[EXERCISE]
Indicate only the number of lines in the listing below in which the word "CustomVDiv" appears.

[DATASET EXTRACT]

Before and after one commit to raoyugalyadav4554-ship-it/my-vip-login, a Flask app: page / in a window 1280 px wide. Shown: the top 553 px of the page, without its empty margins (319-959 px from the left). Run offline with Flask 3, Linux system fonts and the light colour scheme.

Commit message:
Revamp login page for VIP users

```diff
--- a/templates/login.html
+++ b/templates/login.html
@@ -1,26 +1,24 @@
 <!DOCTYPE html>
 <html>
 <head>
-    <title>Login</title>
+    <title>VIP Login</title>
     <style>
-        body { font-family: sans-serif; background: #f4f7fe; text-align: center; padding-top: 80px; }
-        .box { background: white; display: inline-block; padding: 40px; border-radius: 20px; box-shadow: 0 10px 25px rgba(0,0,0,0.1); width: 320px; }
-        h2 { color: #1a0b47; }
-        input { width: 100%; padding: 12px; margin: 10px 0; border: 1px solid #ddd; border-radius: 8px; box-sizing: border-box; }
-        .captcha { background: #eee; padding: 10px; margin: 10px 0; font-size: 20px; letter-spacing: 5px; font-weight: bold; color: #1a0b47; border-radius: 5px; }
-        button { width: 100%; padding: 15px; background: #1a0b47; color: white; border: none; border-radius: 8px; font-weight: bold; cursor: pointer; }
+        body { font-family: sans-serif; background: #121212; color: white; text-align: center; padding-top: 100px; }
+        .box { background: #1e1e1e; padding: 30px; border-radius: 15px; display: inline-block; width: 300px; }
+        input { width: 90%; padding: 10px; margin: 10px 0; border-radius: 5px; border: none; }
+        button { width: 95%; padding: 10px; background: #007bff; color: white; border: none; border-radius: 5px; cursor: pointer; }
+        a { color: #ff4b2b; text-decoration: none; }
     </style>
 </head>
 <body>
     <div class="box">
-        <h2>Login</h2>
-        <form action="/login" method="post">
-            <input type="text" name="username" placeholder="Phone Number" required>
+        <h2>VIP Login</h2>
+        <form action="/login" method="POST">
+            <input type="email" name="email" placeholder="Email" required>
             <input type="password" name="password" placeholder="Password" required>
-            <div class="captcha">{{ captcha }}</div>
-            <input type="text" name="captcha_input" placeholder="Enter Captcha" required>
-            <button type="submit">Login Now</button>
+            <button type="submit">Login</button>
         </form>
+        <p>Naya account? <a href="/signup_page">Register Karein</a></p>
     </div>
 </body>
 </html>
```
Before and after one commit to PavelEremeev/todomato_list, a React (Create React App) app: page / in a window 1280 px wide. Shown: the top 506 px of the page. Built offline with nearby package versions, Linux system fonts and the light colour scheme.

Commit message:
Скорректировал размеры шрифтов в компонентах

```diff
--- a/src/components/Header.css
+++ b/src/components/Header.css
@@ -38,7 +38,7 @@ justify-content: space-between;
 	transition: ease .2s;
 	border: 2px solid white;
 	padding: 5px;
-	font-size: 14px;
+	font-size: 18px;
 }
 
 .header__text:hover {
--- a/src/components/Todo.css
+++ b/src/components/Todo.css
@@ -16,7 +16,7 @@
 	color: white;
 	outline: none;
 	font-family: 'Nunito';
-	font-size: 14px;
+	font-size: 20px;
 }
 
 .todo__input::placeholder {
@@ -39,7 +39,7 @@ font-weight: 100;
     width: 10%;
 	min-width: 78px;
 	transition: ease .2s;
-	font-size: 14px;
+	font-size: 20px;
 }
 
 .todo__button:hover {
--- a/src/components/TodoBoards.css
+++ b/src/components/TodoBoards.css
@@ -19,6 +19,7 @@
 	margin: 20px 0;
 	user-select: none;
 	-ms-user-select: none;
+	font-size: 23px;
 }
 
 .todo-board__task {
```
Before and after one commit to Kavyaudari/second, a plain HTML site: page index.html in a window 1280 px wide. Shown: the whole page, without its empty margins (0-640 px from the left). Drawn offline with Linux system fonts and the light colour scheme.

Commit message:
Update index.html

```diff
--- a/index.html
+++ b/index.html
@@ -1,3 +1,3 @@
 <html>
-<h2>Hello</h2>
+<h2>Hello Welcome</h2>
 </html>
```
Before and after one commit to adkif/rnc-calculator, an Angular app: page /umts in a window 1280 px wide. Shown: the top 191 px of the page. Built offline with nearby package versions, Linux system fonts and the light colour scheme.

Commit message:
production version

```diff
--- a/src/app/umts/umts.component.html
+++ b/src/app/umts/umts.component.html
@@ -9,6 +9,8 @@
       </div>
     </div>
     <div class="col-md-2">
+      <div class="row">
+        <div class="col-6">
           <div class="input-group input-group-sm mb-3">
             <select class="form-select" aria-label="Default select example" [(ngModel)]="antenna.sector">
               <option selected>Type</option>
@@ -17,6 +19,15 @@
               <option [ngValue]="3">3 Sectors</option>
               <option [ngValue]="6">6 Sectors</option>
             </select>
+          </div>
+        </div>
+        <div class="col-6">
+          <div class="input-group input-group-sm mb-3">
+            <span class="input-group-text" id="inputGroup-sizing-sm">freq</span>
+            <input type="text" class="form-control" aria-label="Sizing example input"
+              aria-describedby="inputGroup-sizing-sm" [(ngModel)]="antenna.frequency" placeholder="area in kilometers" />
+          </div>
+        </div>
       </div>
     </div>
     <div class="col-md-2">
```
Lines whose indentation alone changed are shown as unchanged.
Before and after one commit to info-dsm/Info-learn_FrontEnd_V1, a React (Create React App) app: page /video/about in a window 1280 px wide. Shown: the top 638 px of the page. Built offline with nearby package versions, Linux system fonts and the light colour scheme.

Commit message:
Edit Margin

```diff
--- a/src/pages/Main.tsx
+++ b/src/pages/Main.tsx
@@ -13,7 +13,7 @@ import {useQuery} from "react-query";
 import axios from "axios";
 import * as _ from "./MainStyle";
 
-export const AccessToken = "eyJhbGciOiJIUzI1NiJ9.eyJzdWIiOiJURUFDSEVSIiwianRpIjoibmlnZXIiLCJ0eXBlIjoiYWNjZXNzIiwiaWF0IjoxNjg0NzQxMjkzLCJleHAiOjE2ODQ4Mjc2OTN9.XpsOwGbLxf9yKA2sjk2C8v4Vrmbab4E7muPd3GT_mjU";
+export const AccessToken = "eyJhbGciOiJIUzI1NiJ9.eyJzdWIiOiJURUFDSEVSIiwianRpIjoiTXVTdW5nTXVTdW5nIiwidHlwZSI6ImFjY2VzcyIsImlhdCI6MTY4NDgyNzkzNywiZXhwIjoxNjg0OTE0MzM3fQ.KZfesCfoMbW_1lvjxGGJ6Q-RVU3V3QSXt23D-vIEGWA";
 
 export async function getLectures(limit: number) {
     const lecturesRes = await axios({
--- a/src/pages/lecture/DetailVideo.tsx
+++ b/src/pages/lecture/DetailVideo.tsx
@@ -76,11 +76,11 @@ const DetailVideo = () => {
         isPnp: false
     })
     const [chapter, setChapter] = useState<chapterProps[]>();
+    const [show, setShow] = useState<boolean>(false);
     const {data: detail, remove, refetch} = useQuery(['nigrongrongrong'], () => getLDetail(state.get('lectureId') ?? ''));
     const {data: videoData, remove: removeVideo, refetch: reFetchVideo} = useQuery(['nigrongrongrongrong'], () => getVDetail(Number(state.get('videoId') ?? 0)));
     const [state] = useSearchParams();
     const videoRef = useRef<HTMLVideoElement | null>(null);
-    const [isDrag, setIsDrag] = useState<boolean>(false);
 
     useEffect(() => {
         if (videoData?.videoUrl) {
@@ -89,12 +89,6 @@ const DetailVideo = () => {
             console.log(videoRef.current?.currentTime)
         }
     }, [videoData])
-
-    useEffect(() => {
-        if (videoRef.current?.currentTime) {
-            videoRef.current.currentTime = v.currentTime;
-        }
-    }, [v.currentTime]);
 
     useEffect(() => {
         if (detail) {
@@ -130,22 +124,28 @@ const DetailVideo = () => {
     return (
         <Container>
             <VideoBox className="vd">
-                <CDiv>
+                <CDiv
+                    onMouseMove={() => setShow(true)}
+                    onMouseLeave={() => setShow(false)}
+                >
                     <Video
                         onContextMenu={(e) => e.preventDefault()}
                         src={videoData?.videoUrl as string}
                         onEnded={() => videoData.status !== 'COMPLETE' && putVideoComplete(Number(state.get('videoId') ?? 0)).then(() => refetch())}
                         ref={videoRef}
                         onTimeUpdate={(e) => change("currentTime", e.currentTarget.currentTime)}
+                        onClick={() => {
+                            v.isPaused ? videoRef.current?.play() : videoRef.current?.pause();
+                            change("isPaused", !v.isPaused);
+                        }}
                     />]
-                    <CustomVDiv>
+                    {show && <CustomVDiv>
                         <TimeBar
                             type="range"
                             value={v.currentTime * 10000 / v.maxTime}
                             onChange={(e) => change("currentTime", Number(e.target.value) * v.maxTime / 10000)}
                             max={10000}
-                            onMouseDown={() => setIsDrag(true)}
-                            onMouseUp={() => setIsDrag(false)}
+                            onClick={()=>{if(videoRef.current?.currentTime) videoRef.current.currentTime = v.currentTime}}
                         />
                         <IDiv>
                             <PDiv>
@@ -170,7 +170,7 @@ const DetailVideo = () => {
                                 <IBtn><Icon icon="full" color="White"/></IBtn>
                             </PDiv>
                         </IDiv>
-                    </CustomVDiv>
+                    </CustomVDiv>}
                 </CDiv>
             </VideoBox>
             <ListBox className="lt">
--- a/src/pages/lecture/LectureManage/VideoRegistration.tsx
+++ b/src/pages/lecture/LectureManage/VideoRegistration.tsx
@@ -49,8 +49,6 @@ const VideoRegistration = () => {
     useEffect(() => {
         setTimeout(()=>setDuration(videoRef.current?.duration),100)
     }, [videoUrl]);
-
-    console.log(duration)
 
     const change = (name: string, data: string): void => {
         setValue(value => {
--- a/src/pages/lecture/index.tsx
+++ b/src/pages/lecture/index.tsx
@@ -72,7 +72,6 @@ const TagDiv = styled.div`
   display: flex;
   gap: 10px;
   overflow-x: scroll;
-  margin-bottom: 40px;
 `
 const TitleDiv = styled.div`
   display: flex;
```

[YOUR RESPONSE]
4